Exercise prompt :: Every single record below is to be reproduced exactly.

[Provided records — start]

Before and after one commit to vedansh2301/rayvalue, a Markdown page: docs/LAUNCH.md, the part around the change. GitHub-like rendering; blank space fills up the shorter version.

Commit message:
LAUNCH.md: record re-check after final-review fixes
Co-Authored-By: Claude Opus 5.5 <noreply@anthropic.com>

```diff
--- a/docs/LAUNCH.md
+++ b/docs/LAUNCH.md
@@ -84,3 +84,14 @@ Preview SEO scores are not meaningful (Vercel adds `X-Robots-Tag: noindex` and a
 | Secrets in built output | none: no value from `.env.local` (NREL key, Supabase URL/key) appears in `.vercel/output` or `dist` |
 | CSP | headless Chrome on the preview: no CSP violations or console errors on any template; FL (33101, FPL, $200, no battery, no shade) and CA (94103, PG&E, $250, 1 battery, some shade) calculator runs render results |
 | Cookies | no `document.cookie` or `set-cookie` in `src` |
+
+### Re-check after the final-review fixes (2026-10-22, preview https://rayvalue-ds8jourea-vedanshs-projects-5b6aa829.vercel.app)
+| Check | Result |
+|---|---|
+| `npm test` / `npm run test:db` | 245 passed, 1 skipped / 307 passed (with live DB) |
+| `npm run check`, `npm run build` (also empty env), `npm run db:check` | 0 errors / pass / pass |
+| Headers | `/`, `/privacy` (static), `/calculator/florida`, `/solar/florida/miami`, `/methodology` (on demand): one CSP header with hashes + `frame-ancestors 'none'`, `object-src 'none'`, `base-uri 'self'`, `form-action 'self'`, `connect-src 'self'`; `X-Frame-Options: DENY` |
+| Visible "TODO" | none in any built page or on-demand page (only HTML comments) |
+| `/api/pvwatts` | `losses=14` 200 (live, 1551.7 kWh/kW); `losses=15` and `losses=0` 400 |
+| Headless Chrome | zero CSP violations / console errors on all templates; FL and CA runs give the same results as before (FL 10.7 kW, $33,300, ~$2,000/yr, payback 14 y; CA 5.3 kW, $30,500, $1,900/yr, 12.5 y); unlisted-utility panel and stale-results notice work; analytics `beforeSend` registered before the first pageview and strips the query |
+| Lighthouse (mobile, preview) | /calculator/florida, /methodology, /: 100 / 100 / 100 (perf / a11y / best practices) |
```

[Provided records — finish]

Task result ::
Before and after one commit to vedansh2301/rayvalue, a Markdown page: docs/LAUNCH.md, the part around the change. GitHub-like rendering; blank space fills up the shorter version.

Commit message:
LAUNCH.md: record re-check after final-review fixes
Co-Authored-By: Claude Opus 5.5 <noreply@anthropic.com>

```diff
--- a/docs/LAUNCH.md
+++ b/docs/LAUNCH.md
@@ -84,3 +84,14 @@ Preview SEO scores are not meaningful (Vercel adds `X-Robots-Tag: noindex` and a
 | Secrets in built output | none: no value from `.env.local` (NREL key, Supabase URL/key) appears in `.vercel/output` or `dist` |
 | CSP | headless Chrome on the preview: no CSP violations or console errors on any template; FL (33101, FPL, $200, no battery, no shade) and CA (94103, PG&E, $250, 1 battery, some shade) calculator runs render results |
 | Cookies | no `document.cookie` or `set-cookie` in `src` |
+
+### Re-check after the final-review fixes (2026-10-22, preview https://rayvalue-ds8jourea-vedanshs-projects-5b6aa829.vercel.app)
+| Check | Result |
+|---|---|
+| `npm test` / `npm run test:db` | 245 passed, 1 skipped / 307 passed (with live DB) |
+| `npm run check`, `npm run build` (also empty env), `npm run db:check` | 0 errors / pass / pass |
+| Headers | `/`, `/privacy` (static), `/calculator/florida`, `/solar/florida/miami`, `/methodology` (on demand): one CSP header with hashes + `frame-ancestors 'none'`, `object-src 'none'`, `base-uri 'self'`, `form-action 'self'`, `connect-src 'self'`; `X-Frame-Options: DENY` |
+| Visible "TODO" | none in any built page or on-demand page (only HTML comments) |
+| `/api/pvwatts` | `losses=14` 200 (live, 1551.7 kWh/kW); `losses=15` and `losses=0` 400 |
+| Headless Chrome | zero CSP violations / console errors on all templates; FL and CA runs give the same results as before (FL 10.7 kW, $33,300, ~$2,000/yr, payback 14 y; CA 5.3 kW, $30,500, $1,900/yr, 12.5 y); unlisted-utility panel and stale-results notice work; analytics `beforeSend` registered before the first pageview and strips the query |
+| Lighthouse (mobile, preview) | /calculator/florida, /methodology, /: 100 / 100 / 100 (perf / a11y / best practices) |
```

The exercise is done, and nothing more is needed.